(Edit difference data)
▼

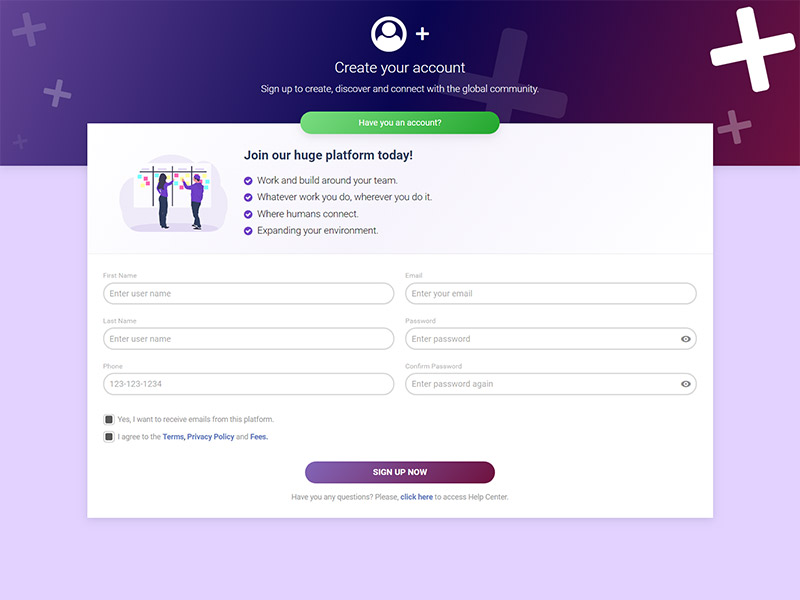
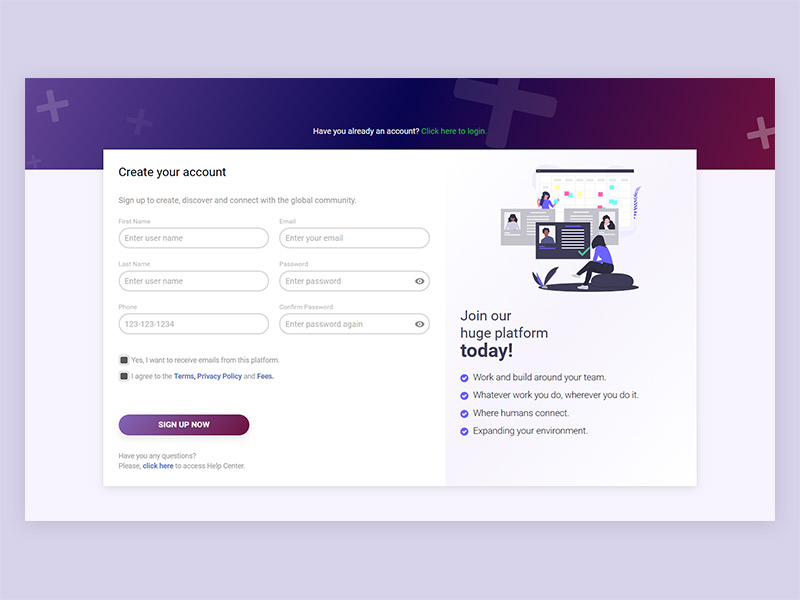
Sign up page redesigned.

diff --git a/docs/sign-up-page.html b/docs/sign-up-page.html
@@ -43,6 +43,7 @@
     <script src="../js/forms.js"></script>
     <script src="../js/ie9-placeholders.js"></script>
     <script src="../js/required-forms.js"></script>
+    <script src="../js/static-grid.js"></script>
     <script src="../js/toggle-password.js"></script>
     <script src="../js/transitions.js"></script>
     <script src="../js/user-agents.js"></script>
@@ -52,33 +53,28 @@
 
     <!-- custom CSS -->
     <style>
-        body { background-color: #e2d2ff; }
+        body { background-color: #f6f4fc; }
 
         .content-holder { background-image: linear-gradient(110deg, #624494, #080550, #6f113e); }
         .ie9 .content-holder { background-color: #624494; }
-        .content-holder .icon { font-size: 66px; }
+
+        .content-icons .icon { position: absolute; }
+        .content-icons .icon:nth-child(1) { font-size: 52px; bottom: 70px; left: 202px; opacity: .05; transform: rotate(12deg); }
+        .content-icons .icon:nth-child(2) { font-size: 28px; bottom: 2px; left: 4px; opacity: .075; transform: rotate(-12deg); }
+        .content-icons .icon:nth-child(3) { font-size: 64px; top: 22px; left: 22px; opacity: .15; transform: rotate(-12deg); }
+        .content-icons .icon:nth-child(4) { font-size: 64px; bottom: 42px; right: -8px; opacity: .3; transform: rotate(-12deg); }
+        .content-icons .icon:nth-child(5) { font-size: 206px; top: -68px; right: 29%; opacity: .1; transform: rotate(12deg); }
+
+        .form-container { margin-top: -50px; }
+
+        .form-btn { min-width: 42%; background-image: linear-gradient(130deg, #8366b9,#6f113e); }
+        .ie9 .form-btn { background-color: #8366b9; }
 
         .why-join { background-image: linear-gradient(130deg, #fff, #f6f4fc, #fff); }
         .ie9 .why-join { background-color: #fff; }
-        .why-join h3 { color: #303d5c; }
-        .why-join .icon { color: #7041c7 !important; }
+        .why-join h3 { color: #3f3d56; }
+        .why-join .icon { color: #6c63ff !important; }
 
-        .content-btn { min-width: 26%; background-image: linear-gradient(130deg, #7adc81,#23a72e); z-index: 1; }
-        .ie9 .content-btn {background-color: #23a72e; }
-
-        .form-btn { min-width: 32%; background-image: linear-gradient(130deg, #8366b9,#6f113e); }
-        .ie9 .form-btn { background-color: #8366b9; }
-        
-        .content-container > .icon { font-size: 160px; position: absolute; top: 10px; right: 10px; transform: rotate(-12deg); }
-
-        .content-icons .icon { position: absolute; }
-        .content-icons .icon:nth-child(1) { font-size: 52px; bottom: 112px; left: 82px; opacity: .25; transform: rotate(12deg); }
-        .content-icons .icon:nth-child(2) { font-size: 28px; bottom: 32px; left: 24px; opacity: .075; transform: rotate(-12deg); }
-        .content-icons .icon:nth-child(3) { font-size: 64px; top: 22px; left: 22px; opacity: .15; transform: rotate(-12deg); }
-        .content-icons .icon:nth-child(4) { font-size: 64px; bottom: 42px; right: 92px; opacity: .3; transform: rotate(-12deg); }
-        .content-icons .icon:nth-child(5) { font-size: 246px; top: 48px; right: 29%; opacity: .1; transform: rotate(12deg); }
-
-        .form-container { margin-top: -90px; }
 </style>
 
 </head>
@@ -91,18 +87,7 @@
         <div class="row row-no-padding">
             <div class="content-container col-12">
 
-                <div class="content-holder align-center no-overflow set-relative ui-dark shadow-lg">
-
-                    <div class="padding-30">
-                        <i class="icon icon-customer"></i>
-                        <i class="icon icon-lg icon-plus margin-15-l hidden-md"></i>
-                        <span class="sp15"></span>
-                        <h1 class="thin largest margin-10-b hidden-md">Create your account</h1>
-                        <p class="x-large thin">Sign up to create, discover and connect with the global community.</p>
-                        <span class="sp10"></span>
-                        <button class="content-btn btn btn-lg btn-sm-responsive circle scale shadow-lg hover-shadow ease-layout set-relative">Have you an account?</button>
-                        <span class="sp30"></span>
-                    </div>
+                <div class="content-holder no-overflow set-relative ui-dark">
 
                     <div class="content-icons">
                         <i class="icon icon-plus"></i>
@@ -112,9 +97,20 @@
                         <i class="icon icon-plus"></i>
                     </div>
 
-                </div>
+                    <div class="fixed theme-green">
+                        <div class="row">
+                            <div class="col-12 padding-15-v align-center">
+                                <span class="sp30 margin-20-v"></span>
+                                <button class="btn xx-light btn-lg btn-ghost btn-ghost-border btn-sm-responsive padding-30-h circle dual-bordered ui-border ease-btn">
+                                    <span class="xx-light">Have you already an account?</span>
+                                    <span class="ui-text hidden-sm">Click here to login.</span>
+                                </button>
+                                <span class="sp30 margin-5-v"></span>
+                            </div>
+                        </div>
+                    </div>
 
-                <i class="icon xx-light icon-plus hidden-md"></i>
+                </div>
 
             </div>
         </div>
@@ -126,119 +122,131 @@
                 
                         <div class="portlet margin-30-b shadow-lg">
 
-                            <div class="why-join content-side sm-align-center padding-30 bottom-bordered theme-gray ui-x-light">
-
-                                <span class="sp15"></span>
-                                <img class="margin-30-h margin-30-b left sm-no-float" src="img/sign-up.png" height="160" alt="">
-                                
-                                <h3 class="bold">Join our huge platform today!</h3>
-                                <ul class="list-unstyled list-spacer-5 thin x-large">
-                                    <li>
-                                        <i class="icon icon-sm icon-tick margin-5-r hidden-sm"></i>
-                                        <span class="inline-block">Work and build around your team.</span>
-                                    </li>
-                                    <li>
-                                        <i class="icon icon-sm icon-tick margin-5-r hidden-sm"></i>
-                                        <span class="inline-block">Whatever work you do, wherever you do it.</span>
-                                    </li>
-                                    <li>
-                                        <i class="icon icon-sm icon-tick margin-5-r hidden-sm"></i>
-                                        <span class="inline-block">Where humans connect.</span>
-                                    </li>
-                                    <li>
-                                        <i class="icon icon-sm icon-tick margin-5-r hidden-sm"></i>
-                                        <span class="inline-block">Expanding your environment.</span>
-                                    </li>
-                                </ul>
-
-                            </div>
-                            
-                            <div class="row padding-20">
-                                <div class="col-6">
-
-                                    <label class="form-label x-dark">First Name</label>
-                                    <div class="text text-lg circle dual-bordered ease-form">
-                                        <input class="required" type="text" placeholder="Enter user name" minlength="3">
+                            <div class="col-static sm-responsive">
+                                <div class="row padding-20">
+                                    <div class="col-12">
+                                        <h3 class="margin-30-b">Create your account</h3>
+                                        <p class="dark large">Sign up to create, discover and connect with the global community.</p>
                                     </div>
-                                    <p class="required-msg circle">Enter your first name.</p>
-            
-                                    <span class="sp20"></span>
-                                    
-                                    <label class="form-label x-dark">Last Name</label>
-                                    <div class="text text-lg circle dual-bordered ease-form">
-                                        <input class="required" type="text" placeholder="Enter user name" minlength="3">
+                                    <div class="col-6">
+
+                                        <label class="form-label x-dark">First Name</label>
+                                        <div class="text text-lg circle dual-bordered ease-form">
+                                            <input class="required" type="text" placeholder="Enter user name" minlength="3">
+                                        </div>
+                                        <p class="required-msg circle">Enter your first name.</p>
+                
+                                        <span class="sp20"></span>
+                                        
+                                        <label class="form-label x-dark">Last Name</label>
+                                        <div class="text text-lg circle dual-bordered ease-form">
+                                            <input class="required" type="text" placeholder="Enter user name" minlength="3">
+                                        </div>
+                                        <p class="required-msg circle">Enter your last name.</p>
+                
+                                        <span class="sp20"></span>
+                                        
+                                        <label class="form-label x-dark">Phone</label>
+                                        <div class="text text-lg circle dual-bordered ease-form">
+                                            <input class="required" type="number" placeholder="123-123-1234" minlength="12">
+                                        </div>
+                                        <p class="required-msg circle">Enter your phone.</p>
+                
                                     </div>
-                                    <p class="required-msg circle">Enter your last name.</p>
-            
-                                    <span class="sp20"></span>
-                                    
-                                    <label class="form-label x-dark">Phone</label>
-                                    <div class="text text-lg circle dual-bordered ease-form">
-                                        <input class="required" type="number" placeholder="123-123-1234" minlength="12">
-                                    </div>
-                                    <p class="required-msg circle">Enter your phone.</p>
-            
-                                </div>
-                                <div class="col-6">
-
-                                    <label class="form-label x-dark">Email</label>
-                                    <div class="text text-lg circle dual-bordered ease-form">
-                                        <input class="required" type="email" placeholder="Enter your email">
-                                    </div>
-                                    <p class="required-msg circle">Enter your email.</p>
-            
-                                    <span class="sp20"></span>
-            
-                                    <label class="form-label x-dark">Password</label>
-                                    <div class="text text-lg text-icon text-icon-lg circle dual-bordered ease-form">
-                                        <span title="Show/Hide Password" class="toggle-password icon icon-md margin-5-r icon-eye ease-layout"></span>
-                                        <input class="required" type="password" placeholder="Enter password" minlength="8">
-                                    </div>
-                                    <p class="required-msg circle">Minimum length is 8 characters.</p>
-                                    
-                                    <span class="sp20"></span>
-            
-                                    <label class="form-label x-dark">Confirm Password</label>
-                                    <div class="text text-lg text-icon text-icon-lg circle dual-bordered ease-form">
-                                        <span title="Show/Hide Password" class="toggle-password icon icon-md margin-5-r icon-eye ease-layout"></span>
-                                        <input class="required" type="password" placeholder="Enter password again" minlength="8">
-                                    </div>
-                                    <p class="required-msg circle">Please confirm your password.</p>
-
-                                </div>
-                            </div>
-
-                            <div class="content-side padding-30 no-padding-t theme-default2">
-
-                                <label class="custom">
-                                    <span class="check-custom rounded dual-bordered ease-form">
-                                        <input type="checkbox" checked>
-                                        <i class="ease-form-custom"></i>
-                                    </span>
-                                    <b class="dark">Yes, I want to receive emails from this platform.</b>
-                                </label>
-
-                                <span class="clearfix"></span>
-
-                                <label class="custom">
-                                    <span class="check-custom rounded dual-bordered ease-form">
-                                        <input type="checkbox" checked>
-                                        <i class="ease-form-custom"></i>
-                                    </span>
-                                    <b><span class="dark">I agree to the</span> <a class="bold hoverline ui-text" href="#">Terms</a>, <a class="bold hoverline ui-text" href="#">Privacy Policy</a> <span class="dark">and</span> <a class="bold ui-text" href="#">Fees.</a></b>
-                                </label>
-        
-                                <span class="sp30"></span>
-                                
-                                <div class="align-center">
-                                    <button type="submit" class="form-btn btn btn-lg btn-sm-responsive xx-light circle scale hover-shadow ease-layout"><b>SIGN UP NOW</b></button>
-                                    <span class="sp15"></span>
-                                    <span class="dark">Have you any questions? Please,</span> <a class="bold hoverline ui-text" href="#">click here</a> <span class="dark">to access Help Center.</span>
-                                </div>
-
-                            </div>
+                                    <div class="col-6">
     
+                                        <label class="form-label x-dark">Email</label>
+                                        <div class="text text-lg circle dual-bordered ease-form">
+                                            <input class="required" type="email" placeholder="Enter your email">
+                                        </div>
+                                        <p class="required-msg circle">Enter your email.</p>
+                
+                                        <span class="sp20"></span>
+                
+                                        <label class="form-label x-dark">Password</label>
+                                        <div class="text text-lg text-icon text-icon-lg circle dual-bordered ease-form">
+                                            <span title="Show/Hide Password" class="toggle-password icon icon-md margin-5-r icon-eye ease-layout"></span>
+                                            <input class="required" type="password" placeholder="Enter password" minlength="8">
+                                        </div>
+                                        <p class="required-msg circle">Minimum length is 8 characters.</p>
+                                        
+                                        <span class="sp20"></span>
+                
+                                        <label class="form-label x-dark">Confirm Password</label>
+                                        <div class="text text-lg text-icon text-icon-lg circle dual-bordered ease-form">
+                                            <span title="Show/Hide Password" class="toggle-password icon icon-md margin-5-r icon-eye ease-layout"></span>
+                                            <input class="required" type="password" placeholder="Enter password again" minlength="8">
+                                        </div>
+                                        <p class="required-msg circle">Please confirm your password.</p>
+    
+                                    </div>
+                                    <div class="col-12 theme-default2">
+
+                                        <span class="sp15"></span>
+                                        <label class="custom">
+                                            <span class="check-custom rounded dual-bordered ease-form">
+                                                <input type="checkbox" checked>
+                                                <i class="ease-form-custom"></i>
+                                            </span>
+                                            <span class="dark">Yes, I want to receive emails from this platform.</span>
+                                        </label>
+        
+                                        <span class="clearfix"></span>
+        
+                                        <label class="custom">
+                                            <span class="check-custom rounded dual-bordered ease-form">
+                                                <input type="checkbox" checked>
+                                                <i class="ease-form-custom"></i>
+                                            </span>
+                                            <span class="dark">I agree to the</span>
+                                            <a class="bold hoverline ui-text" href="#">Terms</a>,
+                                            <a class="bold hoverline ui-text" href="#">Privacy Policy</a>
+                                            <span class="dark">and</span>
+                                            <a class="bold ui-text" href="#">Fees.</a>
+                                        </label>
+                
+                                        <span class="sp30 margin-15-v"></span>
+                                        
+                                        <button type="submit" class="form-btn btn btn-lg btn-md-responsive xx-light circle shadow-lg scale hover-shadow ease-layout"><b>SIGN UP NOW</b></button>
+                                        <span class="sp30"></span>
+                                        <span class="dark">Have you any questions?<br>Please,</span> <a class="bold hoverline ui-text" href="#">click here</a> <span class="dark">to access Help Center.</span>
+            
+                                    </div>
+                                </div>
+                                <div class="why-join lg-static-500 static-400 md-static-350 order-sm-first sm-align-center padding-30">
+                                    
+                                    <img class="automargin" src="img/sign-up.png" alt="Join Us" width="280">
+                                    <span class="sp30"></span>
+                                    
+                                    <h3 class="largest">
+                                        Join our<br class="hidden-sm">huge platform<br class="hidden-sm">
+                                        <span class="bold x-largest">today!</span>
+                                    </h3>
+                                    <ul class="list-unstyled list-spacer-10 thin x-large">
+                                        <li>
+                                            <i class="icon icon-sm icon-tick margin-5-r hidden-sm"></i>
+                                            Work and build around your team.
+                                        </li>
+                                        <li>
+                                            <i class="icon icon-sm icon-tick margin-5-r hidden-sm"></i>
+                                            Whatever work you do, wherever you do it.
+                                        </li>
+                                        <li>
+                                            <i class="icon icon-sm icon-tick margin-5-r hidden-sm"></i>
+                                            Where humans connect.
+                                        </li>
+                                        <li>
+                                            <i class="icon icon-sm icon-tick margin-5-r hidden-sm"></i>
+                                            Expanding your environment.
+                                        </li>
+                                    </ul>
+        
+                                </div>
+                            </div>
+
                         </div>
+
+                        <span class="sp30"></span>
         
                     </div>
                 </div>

▲

**What is expected**
Copy out every line of the entries where the string "align" shows up.

**Output**
-                <div class="content-holder align-center no-overflow set-relative ui-dark shadow-lg">
+                            <div class="col-12 padding-15-v align-center">
-                            <div class="why-join content-side sm-align-center padding-30 bottom-bordered theme-gray ui-x-light">
-                                <div class="align-center">
+                                <div class="why-join lg-static-500 static-400 md-static-350 order-sm-first sm-align-center padding-30">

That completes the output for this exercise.